By Jason Lesley
Coastal Observer

Warren Nelson of Pawleys Island loves the annual Wooden Boat Show in Georgetown.

He and his friend Ken Stouffer of Georgetown — they are both professional builders — will try their hands in the Wooden Boat Challenge, a contest that requires a two-person team to build a 12-foot wooden rowboat called the Carolina Baxteau beginning at noon Saturday.

All competitors use the same plans and are rewarded for the quality of craftsmanship as well as speed of completion. The record is 1 hour and 50 minutes. Competitors also have to row their boats across the Sampit River and back in a relay race as the last leg of the contest. “We like building boats,” Nelson said, “and this is a nice boat.”

They expect to take most of the four hours allotted, enjoy the experience and go home with “a decent dinghy.”

“We’re not out to break any records,” Nelson said.

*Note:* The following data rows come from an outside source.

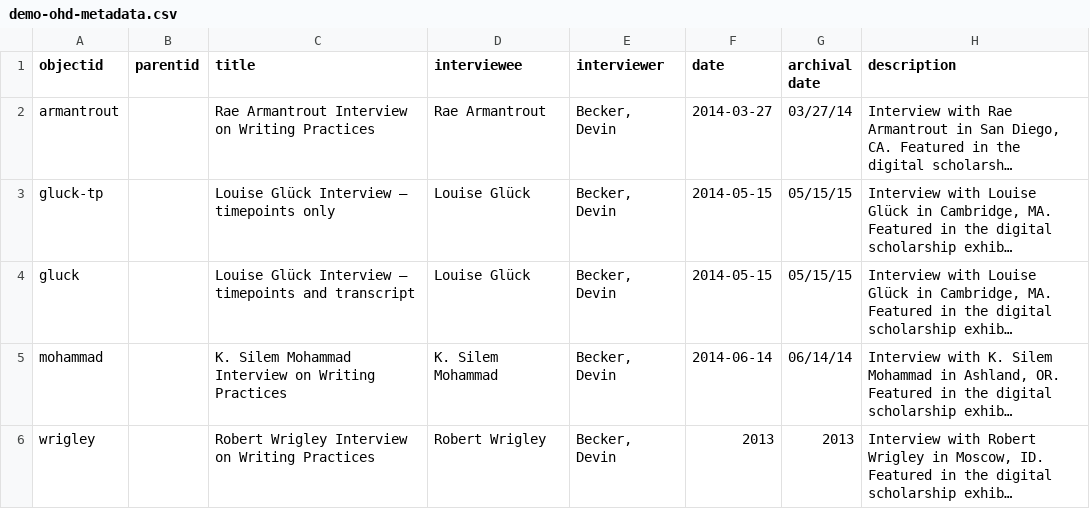
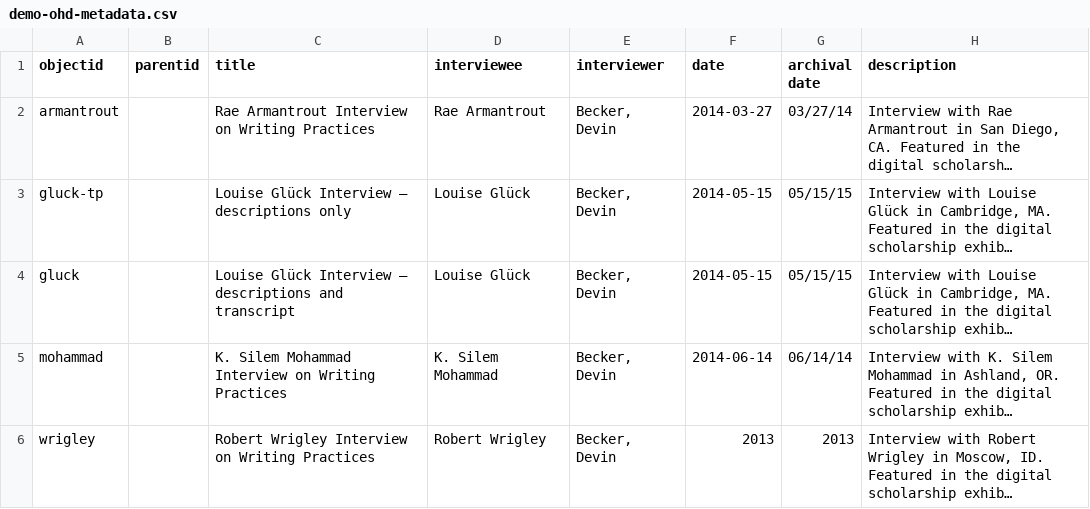
Before and after one commit to NumerousHats/cb-oralhistory, a CSV file: _data/demo-ohd-metadata.csv, drawn as a sheet; only a part is shown; long unchanged cells end in …; the diff names each change by its address in the sheet, - before the commit and + after, or states it on an @@ line.

```diff
--- a/_data/demo-ohd-metadata.csv
+++ b/_data/demo-ohd-metadata.csv
-C3 (title): Louise Glück Interview – timepoints only
+C3 (title): Louise Glück Interview – descriptions only
-C4 (title): …Interview – timepoints and transcript
+C4 (title): …Interview – descriptions and transcript
```
Also changed, not shown: 3 other files.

With an entry fee of just $100, contestants receive at least $300 in materials, Stouffer said. That alone makes it worth the effort.

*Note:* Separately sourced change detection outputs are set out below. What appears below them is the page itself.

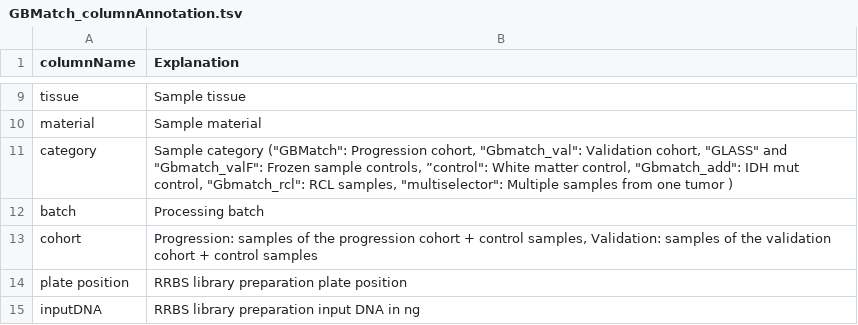
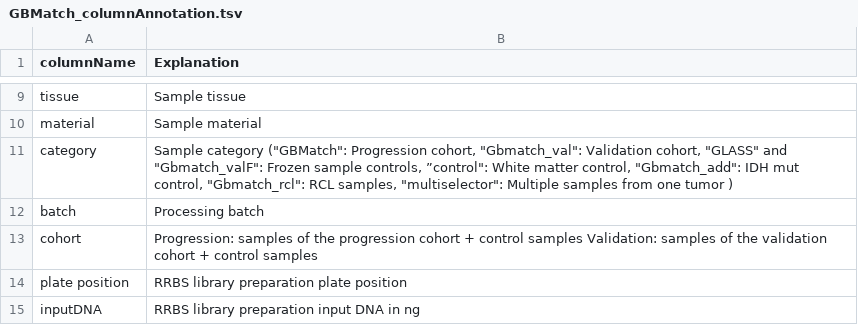
Before and after one commit to tmweiskittel/radnec_sig, a TSV file: GBMatch_columnAnnotation.tsv, drawn as a sheet; only a part is shown, gaps mark what is left out.

Commit message:
Update GBMatch_columnAnnotation.tsv

```diff
--- a/GBMatch_columnAnnotation.tsv
+++ b/GBMatch_columnAnnotation.tsv
@@ -12,3 +12,3 @@ category	"Sample category (""GBMatch"": Progression cohort, ""Gbmatch_val"": Val
 batch	Processing batch 	
-cohort	Progression: samples of the progression cohort + control samples, Validation: samples of the validation cohort + control samples
+cohort	Progression: samples of the progression cohort + control samples Validation: samples of the validation cohort + control samples
 plate position	RRBS library preparation plate position	
```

“Warren and I work together all the time,” he said. “We can handle that.”

There will be 20 teams competing under the big tent at Front and Broad streets Saturday. The Wooden Boat Challenge was started in 1981 at the wooden boat show in Newport, R.I. That first event was a quick-and-dirty building contest featuring six teams building a boat of their choice and then racing them.

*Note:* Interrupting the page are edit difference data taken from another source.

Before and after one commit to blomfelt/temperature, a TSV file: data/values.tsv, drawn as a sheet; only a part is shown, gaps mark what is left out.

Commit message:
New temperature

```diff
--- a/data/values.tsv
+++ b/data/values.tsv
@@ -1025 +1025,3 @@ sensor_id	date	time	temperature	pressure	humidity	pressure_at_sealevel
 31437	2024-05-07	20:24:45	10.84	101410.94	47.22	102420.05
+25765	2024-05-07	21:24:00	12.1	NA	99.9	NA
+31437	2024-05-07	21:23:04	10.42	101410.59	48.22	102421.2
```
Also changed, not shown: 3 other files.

The first one-­design boat building contest, featuring a double-ended Teal, was held four years later at the Oyster Festival in Norwalk, Conn. The Teal design remained in use until 2001 when Willie French of Georgetown — by way of New Zealand — and his partner Randy Kinard set the building speed record of 1 hour, 11 minutes and 34 seconds.

In 2002, organizers wanted a more challenging skiff. The result was the Georgetown Bateau, which remained the challenge boat until 2007. Then the Monhegan Skiff was introduced, but it was too challenging as a number of teams were unable to finish within the four hour limit. A happy medium was reached in 2010 with the Carolina Bateau, combining challenge with beauty.

In 2007, the National BoatBuilding Challenge was organized by Wooden Boat Magazine as a circuit of regional boat building contests. So far, regional contests have been held in Belfast, Maine, Beaufort, N.C., and Georgetown. Wooden boat show organizers in Southport, N.C., are making plans to hold a contest in September 2013 with others on the horizon.

The boat building challenge is just one aspect of Saturday’s activities, sponsored by the Harbor Historical Association. There will be wooden boat exhibits — Stouffer entered a 26-foot sailboat in the show and still has the cap with the Goat Island logo from 1993 — along with children’s model boat building, knot tying, maritime arts and crafts, food and music. Events run from 11 a.m. to 6 p.m and take place on the waterfront and along Front Street. Admission is free with money raised through sales of T-shirts, hats and posters going toward the operation and development of the South Carolina Maritime Museum.

Vessels will be exhibited in 12 categories: row, canoe, kayak, surfboard, sail, inboard power, outboard power, classic sail, classic inboard power, classic outboard power, owner designed and built, and century class. Visitors will be able to meet and talk to wooden boat craftsmen, manufacturers and owners. Maritime art, crafts and models will also be on display.

For additional information go to woodenboatshow.com.

Artist turns dad into poster child for boat show

By Jason Lesley
Coastal Observer

Keels Culberson Swinnie pulled the scene she used for this year’s Georgetown Wooden Boat Show poster from the memories of her childhood.

In the painting for the 23rd annual event this Saturday she is standing on tiptoes on a little stool at the stern of a wooden boat with her father, Henry, looking on. He is in blue jeans and flip-flops, just as he is today, with a ponytail curling around his neck. There are surfboards stashed overhead in the workshop, hinting that it’s too cold for riding the surf at Pawleys Island and a good day for woodworking.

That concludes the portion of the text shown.